Photo provided by Judy Blunt.
Breaking Clean: Blizzard of 1965
Snow had frozen a crust across each back, down each side, smoothing away evidence of the dark hair beneath. Pounds of ice sheathed their heads and hung in cones from their noses to the ground, breath grown solid in the bitter cold…. It was the only noise the cows made as Dad walked among them. They stood motionless, though his steps creaked and squawked against the snow inches from their lowered heads. Eyes sealed tight under an inch of milky ice, they waited, blind and dumb, rigid with shock. (54)
Blunt, Judy. Breaking Clean. New York: Knopf, 2002.
About the Book
Judy Blunt was born into a third generation of Montana homesteaders. Breaking Clean covers the first 30 years of her life in rural communities near Malta, culminating with her critical move across the state to attend college in Missoula.
Breaking Clean won the Whiting Writers’ Award, the PEN/Jerard Fund Award, Mountains and Plains Nonfiction Book Award, Willa Cather Literary Award, and was one of the New York Times’ Notable Books.
While the settings in Breaking Clean are clearly drawn from actual locales, it is understood that the book—including its places—is ultimately the product of the author’s imagination. The intent of this literary map is to enrich the reading experience by interpreting those places, not to render them literally or definitively.
About the Author
Married to a local rancher at age 18, Blunt had three children over the next 13 years. As her story unfolds in Breaking Clean, Blunt’s desire to explore life beyond the ranch increases.
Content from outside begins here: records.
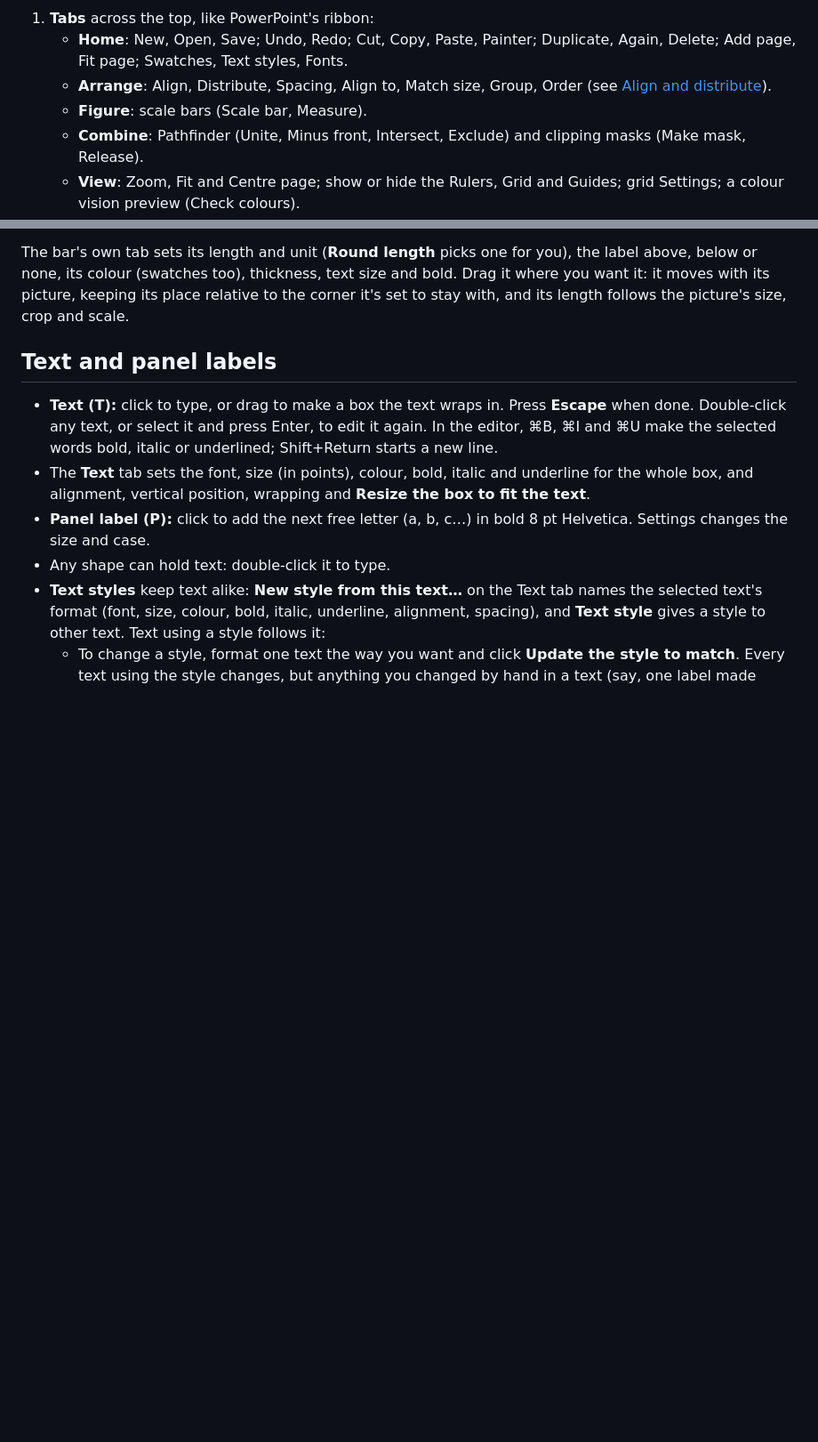
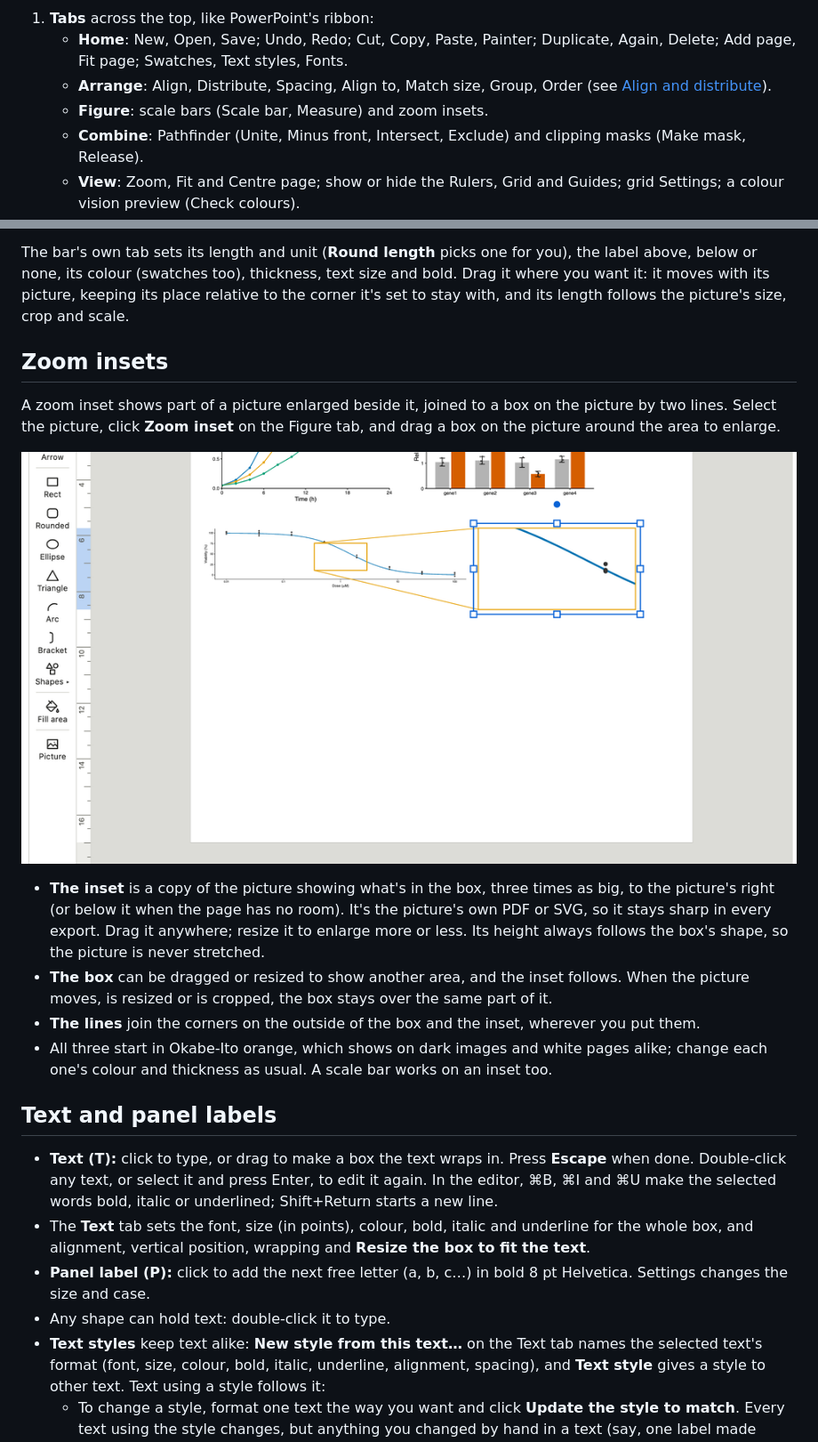
Before and after one commit to matthewwdavis/mosaic, a Markdown page: docs/guide.md, 2 parts joined by grey strips. Shown at 89% size. GitHub-like rendering; pictures changed too: docs/images/zoominset.png (added); blank space fills up the shorter version.

```diff
--- a/docs/guide.md
+++ b/docs/guide.md
@@ -35,7 +35,7 @@ Shortcuts are written for a Mac; on Windows use **Ctrl** for **⌘** and **Shift
      Fit page; Swatches, Text styles, Fonts.
    - **Arrange**: Align, Distribute, Spacing, Align to, Match size, Group, Order (see
      [Align and distribute](#align-and-distribute)).
-   - **Figure**: scale bars (Scale bar, Measure).
+   - **Figure**: scale bars (Scale bar, Measure) and zoom insets.
    - **Combine**: Pathfinder (Unite, Minus front, Intersect, Exclude) and clipping masks (Make mask,
      Release).
    - **View**: Zoom, Fit and Centre page; show or hide the Rulers, Grid and Guides; grid Settings;
@@ -160,6 +162,24 @@ The bar's own tab sets its length and unit (**Round length** picks one for you),
 below or none, its colour (swatches too), thickness, text size and bold. Drag it where you want
 it: it moves with its picture, keeping its place relative to the corner it's set to stay with,
 and its length follows the picture's size, crop and scale.
+
+## Zoom insets
+
+A zoom inset shows part of a picture enlarged beside it, joined to a box on the picture by two
+lines. Select the picture, click **Zoom inset** on the Figure tab, and drag a box on the picture
+around the area to enlarge.
+
+![A dose-response plot with its steep part boxed and enlarged beside it](images/zoominset.png)
+
+- **The inset** is a copy of the picture showing what's in the box, three times as big, to the
+  picture's right (or below it when the page has no room). It's the picture's own PDF or SVG,
+  so it stays sharp in every export. Drag it anywhere; resize it to enlarge more or less. Its
+  height always follows the box's shape, so the picture is never stretched.
+- **The box** can be dragged or resized to show another area, and the inset follows. When the
+  picture moves, is resized or is cropped, the box stays over the same part of it.
+- **The lines** join the corners on the outside of the box and the inset, wherever you put them.
+- All three start in Okabe-Ito orange, which shows on dark images and white pages alike; change
+  each one's colour and thickness as usual. A scale bar works on an inset too.
 
 ## Text and panel labels
 
```
Also changed, not shown: other parts of docs/guide.md (+2 -0 lines), docs/roadmap.md (+1 -1 lines), 12 other files.
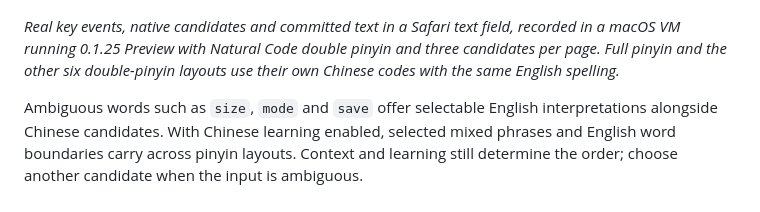
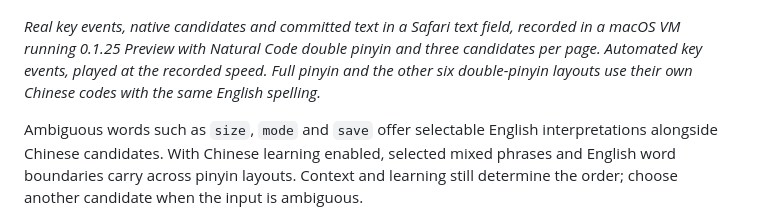
Before and after one commit to Ares-X/Linnet, a Markdown page: README.en.md, the part around the change. Drawn GitHub-style.

Commit message:
docs: record mixed-input demos with paced key sequences [skip ci]

```diff
--- a/README.en.md
+++ b/README.en.md
@@ -84,7 +84,7 @@ Chinese candidates support horizontal, vertical and expanded multirow layouts. C
 
 ![Real VM recording of continuous Natural Code input for 我们需要align一下这个gap的solution](resources/readme/mixed-align.gif)
 
-_Real key events, native candidates and committed text in a Safari text field, recorded in a macOS VM running 0.1.25 Preview with Natural Code double pinyin and three candidates per page. Full pinyin and the other six double-pinyin layouts use their own Chinese codes with the same English spelling._
+_Real key events, native candidates and committed text in a Safari text field, recorded in a macOS VM running 0.1.25 Preview with Natural Code double pinyin and three candidates per page. Automated key events, played at the recorded speed. Full pinyin and the other six double-pinyin layouts use their own Chinese codes with the same English spelling._
 
 Ambiguous words such as `size`, `mode` and `save` offer selectable English interpretations alongside Chinese candidates. With Chinese learning enabled, selected mixed phrases and English word boundaries carry across pinyin layouts. Context and learning still determine the order; choose another candidate when the input is ambiguous.
 
```
Also changed, not shown: README.md (+1 -1 lines), resources/readme/mixed-align.gif, resources/readme/mixed-region.gif.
Eventually, her curiosity and courage prevail. “A decade after leaving Phillips County, I find that place defines my voice as a writer as surely as it once defined my life.” (Judy Blunt, from an interview with Random House Publishers)